After years of escalating conflict at the Paddepoel shopping centre in Groningen, the shop owners association has voted on a new policy which no longer requires businesses to be open during monthly shopping Sundays.
Translation by Traci White
RTV Noord reports that the new agreement also means that fines that had been levied against shop owners who refused to open have been thrown out. Shop owners can choose whether or not to open during the monthly Sunday shopping days, and hours on Thursday nights will be changed from closing at 9 p.m. to 8 p.m.
The Paddepoel shopping centre in the north of Groningen in particular has been a focal point of the debate. Several businesses were fined tens of thousands of euros of the course of the past few years because they refused to observe the mandatory opening hours on Sundays. While some businesses benefited from sales made during extra opening hours, smaller businesses in the shopping centre reportedly struggled with staffing their stores seven days a week, and many storefronts chafed at being forced to remain open.
Decide for themselves
All of the local parties in the municipality of Groningen running for election are in favour of letting shops decide for themselves whether to be open on shopping Sundays or not. The current municipal council wanted to hold off on plans to expand the shopping centre until the Sunday hours conflict was sorted out, which is now the case.

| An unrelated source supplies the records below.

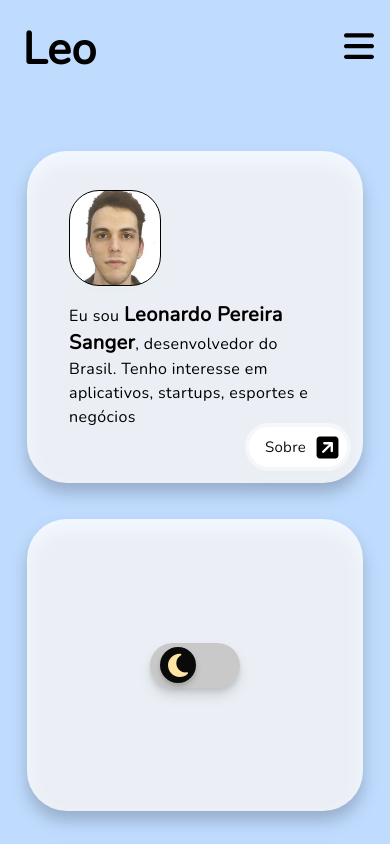
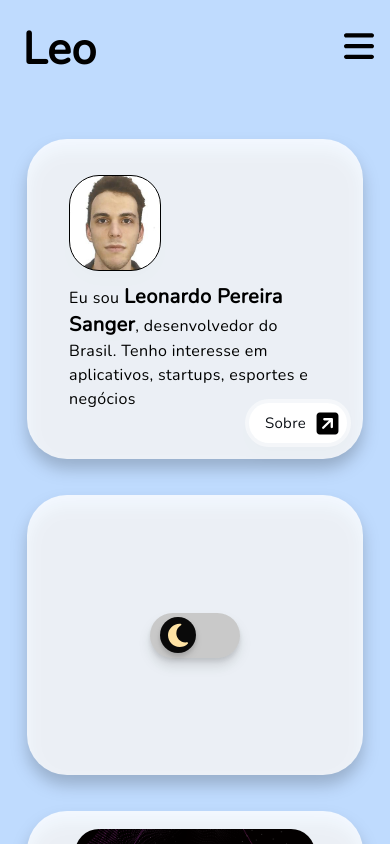
Before and after one commit to leosan00/my-portifolio, a SvelteKit app: page / in a window 390 px wide. Shown: the top 844 px of the page. Built offline with nearby package versions, Linux system fonts and the light colour scheme.

Commit message:
correction box-shadow card, change hover for larger screens

```diff
--- a/src/routes/+page.svelte
+++ b/src/routes/+page.svelte
@@ -24,10 +24,11 @@
     gap: 1rem;
   }
   .mobile-view{
-      position: relative;
-      width: 100%;
-      height: 100%;
-    }
+    position: relative;
+    width: 100%;
+    height: 100%;
+    z-index: 0;
+  }
   .card {
     width: 100%;
     height: 100%;
@@ -36,14 +37,13 @@
     align-items: center;
     border-radius: 40px;
     transition: all .2s ease-in-out;
-    will-change: auto;
     position: relative;
     overflow: hidden;
     -webkit-transform: translateZ(0);
-    z-index: 0;
+    z-index: 1;
   }
   .card:hover {
-    transform: scale(1.05);
+    transform: scale(0.98);
   }
   .main-grid {
     width: 100%;
@@ -51,8 +51,8 @@
   }
 
   .darkMode-content{
-    width: 100px;
-    height: 52px;
+    width: 100%;
+    height: 100%;
     display: flex;
     align-items: center;
     justify-content: center;
@@ -78,7 +78,6 @@
       transform: none;
     }
     .mobile-view{
-      margin-top: 12px;
       padding-bottom: 12px;
       padding-left: 12px;
       padding-right: 12px;
```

In 1996, Dutch national law stated that Dutch shops could not be open on Sundays, certain religious holidays, before 6 a.m. or after 10 p.m., but specified that local municipalities can make their own exemptions. Many areas have one Sunday a month where shops are open, but more and more municipalities across the country are embracing opening hours for shops on Sundays every week, especially areas with higher levels of tourism.
Back in June, the Frisian city of Drachten became the first in the Netherlands to pass a motion permitting shops to be open 24 hours a day, 365 days a year.